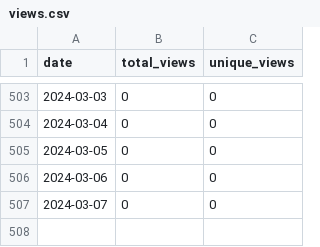
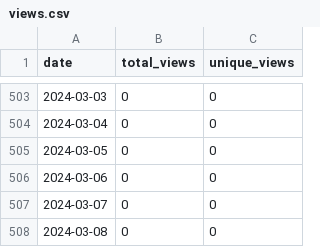
Before and after one commit to merrymitch/COMP3500, a CSV file: .traffic/views.csv, drawn as a sheet; only a part is shown, gaps mark what is left out.

```diff
--- a/.traffic/views.csv
+++ b/.traffic/views.csv
@@ -507 +507,2 @@ date,total_views,unique_views
 2024-03-07,0,0
+2024-03-08,0,0
```
Also changed, not shown: .traffic/clones.csv, 3 other files.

---------------

About this exercise :: In the material above, repeat each entry exactly and omit every picture.

Exercise response ::
Before and after one commit to merrymitch/COMP3500, a CSV file: .traffic/views.csv, drawn as a sheet; only a part is shown, gaps mark what is left out.

```diff
--- a/.traffic/views.csv
+++ b/.traffic/views.csv
@@ -507 +507,2 @@ date,total_views,unique_views
 2024-03-07,0,0
+2024-03-08,0,0
```
Also changed, not shown: .traffic/clones.csv, 3 other files.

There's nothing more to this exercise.